Task prompt -> The exercise asks for every line of the data to be reproduced exactly.
>>
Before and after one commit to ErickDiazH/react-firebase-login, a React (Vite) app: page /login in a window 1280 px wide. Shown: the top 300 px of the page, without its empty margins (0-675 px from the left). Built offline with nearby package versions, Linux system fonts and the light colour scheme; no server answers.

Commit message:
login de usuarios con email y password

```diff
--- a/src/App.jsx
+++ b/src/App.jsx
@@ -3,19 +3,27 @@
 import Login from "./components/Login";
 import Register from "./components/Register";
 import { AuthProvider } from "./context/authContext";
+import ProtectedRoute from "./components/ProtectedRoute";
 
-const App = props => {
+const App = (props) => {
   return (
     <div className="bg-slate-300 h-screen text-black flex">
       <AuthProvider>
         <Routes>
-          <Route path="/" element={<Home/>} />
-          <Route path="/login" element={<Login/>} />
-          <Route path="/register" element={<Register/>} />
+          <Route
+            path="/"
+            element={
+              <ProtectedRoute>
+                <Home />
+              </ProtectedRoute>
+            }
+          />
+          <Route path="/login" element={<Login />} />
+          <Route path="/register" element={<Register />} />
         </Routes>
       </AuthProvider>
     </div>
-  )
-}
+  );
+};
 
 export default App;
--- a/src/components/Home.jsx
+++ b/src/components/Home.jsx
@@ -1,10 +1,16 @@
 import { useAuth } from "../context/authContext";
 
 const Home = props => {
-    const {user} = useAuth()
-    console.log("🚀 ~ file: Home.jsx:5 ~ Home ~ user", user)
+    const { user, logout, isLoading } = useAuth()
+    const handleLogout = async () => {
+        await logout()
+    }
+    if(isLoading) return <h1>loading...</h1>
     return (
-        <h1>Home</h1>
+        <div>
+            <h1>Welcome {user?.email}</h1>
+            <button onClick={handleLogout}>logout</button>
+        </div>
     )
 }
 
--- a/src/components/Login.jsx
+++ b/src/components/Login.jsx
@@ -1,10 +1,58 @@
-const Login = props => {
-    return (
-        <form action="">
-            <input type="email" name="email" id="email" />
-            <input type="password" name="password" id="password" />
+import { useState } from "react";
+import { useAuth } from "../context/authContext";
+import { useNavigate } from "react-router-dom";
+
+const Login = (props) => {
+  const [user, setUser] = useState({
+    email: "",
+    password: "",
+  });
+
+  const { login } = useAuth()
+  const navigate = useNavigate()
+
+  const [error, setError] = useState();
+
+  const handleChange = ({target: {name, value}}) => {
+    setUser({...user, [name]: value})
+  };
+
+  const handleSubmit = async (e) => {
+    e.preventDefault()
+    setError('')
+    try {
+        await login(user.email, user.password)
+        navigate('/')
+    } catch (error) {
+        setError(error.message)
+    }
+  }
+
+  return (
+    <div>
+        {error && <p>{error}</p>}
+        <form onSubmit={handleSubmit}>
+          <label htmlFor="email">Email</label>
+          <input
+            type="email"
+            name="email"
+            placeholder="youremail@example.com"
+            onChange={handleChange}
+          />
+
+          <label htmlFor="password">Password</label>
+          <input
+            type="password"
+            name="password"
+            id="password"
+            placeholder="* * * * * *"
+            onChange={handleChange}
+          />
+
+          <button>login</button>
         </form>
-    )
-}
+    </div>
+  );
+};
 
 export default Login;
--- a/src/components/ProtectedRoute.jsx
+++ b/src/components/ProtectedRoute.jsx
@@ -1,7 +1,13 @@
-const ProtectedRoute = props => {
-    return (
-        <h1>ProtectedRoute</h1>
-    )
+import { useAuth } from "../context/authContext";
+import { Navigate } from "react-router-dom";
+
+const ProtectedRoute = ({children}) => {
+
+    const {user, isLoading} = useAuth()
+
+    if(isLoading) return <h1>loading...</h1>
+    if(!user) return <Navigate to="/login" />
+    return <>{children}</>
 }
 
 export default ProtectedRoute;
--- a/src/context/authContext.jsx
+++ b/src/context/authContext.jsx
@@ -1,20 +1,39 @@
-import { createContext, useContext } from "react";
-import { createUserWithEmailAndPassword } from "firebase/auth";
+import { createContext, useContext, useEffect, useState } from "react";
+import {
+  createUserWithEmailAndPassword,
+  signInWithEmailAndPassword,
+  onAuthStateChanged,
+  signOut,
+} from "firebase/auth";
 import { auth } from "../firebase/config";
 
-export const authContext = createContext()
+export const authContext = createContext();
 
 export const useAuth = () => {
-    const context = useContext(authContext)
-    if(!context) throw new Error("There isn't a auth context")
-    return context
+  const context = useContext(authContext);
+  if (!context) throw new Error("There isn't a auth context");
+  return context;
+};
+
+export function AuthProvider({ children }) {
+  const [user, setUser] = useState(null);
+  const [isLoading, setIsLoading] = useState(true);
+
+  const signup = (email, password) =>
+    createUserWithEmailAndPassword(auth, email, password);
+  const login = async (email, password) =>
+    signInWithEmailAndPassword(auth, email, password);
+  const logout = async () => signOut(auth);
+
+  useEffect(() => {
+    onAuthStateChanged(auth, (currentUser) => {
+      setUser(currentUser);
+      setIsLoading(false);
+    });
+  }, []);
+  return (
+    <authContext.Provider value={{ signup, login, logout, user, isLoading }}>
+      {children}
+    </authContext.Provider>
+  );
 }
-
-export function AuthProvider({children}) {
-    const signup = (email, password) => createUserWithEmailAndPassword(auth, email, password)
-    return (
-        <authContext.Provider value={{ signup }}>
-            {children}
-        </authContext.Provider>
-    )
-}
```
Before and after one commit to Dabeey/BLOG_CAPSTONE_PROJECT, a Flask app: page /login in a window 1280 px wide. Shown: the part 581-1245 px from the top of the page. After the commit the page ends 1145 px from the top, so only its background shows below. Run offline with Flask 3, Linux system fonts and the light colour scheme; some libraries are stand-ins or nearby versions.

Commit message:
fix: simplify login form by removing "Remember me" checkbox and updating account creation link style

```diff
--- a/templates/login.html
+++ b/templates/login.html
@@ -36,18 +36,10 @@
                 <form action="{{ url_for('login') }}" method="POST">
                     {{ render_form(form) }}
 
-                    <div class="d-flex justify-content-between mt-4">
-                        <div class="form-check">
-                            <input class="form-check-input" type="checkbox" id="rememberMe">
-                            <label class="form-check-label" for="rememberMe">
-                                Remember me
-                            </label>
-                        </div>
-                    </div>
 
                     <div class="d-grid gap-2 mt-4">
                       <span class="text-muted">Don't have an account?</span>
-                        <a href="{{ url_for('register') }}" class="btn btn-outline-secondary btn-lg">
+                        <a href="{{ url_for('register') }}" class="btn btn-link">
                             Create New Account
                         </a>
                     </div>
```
<<
Answer to this problem ->
Before and after one commit to ErickDiazH/react-firebase-login, a React (Vite) app: page /login in a window 1280 px wide. Shown: the top 300 px of the page, without its empty margins (0-675 px from the left). Built offline with nearby package versions, Linux system fonts and the light colour scheme; no server answers.

Commit message:
login de usuarios con email y password

```diff
--- a/src/App.jsx
+++ b/src/App.jsx
@@ -3,19 +3,27 @@
 import Login from "./components/Login";
 import Register from "./components/Register";
 import { AuthProvider } from "./context/authContext";
+import ProtectedRoute from "./components/ProtectedRoute";
 
-const App = props => {
+const App = (props) => {
   return (
     <div className="bg-slate-300 h-screen text-black flex">
       <AuthProvider>
         <Routes>
-          <Route path="/" element={<Home/>} />
-          <Route path="/login" element={<Login/>} />
-          <Route path="/register" element={<Register/>} />
+          <Route
+            path="/"
+            element={
+              <ProtectedRoute>
+                <Home />
+              </ProtectedRoute>
+            }
+          />
+          <Route path="/login" element={<Login />} />
+          <Route path="/register" element={<Register />} />
         </Routes>
       </AuthProvider>
     </div>
-  )
-}
+  );
+};
 
 export default App;
--- a/src/components/Home.jsx
+++ b/src/components/Home.jsx
@@ -1,10 +1,16 @@
 import { useAuth } from "../context/authContext";
 
 const Home = props => {
-    const {user} = useAuth()
-    console.log("🚀 ~ file: Home.jsx:5 ~ Home ~ user", user)
+    const { user, logout, isLoading } = useAuth()
+    const handleLogout = async () => {
+        await logout()
+    }
+    if(isLoading) return <h1>loading...</h1>
     return (
-        <h1>Home</h1>
+        <div>
+            <h1>Welcome {user?.email}</h1>
+            <button onClick={handleLogout}>logout</button>
+        </div>
     )
 }
 
--- a/src/components/Login.jsx
+++ b/src/components/Login.jsx
@@ -1,10 +1,58 @@
-const Login = props => {
-    return (
-        <form action="">
-            <input type="email" name="email" id="email" />
-            <input type="password" name="password" id="password" />
+import { useState } from "react";
+import { useAuth } from "../context/authContext";
+import { useNavigate } from "react-router-dom";
+
+const Login = (props) => {
+  const [user, setUser] = useState({
+    email: "",
+    password: "",
+  });
+
+  const { login } = useAuth()
+  const navigate = useNavigate()
+
+  const [error, setError] = useState();
+
+  const handleChange = ({target: {name, value}}) => {
+    setUser({...user, [name]: value})
+  };
+
+  const handleSubmit = async (e) => {
+    e.preventDefault()
+    setError('')
+    try {
+        await login(user.email, user.password)
+        navigate('/')
+    } catch (error) {
+        setError(error.message)
+    }
+  }
+
+  return (
+    <div>
+        {error && <p>{error}</p>}
+        <form onSubmit={handleSubmit}>
+          <label htmlFor="email">Email</label>
+          <input
+            type="email"
+            name="email"
+            placeholder="youremail@example.com"
+            onChange={handleChange}
+          />
+
+          <label htmlFor="password">Password</label>
+          <input
+            type="password"
+            name="password"
+            id="password"
+            placeholder="* * * * * *"
+            onChange={handleChange}
+          />
+
+          <button>login</button>
         </form>
-    )
-}
+    </div>
+  );
+};
 
 export default Login;
--- a/src/components/ProtectedRoute.jsx
+++ b/src/components/ProtectedRoute.jsx
@@ -1,7 +1,13 @@
-const ProtectedRoute = props => {
-    return (
-        <h1>ProtectedRoute</h1>
-    )
+import { useAuth } from "../context/authContext";
+import { Navigate } from "react-router-dom";
+
+const ProtectedRoute = ({children}) => {
+
+    const {user, isLoading} = useAuth()
+
+    if(isLoading) return <h1>loading...</h1>
+    if(!user) return <Navigate to="/login" />
+    return <>{children}</>
 }
 
 export default ProtectedRoute;
--- a/src/context/authContext.jsx
+++ b/src/context/authContext.jsx
@@ -1,20 +1,39 @@
-import { createContext, useContext } from "react";
-import { createUserWithEmailAndPassword } from "firebase/auth";
+import { createContext, useContext, useEffect, useState } from "react";
+import {
+  createUserWithEmailAndPassword,
+  signInWithEmailAndPassword,
+  onAuthStateChanged,
+  signOut,
+} from "firebase/auth";
 import { auth } from "../firebase/config";
 
-export const authContext = createContext()
+export const authContext = createContext();
 
 export const useAuth = () => {
-    const context = useContext(authContext)
-    if(!context) throw new Error("There isn't a auth context")
-    return context
+  const context = useContext(authContext);
+  if (!context) throw new Error("There isn't a auth context");
+  return context;
+};
+
+export function AuthProvider({ children }) {
+  const [user, setUser] = useState(null);
+  const [isLoading, setIsLoading] = useState(true);
+
+  const signup = (email, password) =>
+    createUserWithEmailAndPassword(auth, email, password);
+  const login = async (email, password) =>
+    signInWithEmailAndPassword(auth, email, password);
+  const logout = async () => signOut(auth);
+
+  useEffect(() => {
+    onAuthStateChanged(auth, (currentUser) => {
+      setUser(currentUser);
+      setIsLoading(false);
+    });
+  }, []);
+  return (
+    <authContext.Provider value={{ signup, login, logout, user, isLoading }}>
+      {children}
+    </authContext.Provider>
+  );
 }
-
-export function AuthProvider({children}) {
-    const signup = (email, password) => createUserWithEmailAndPassword(auth, email, password)
-    return (
-        <authContext.Provider value={{ signup }}>
-            {children}
-        </authContext.Provider>
-    )
-}
```
Before and after one commit to Dabeey/BLOG_CAPSTONE_PROJECT, a Flask app: page /login in a window 1280 px wide. Shown: the part 581-1245 px from the top of the page. After the commit the page ends 1145 px from the top, so only its background shows below. Run offline with Flask 3, Linux system fonts and the light colour scheme; some libraries are stand-ins or nearby versions.

Commit message:
fix: simplify login form by removing "Remember me" checkbox and updating account creation link style

```diff
--- a/templates/login.html
+++ b/templates/login.html
@@ -36,18 +36,10 @@
                 <form action="{{ url_for('login') }}" method="POST">
                     {{ render_form(form) }}
 
-                    <div class="d-flex justify-content-between mt-4">
-                        <div class="form-check">
-                            <input class="form-check-input" type="checkbox" id="rememberMe">
-                            <label class="form-check-label" for="rememberMe">
-                                Remember me
-                            </label>
-                        </div>
-                    </div>
 
                     <div class="d-grid gap-2 mt-4">
                       <span class="text-muted">Don't have an account?</span>
-                        <a href="{{ url_for('register') }}" class="btn btn-outline-secondary btn-lg">
+                        <a href="{{ url_for('register') }}" class="btn btn-link">
                             Create New Account
                         </a>
                     </div>
```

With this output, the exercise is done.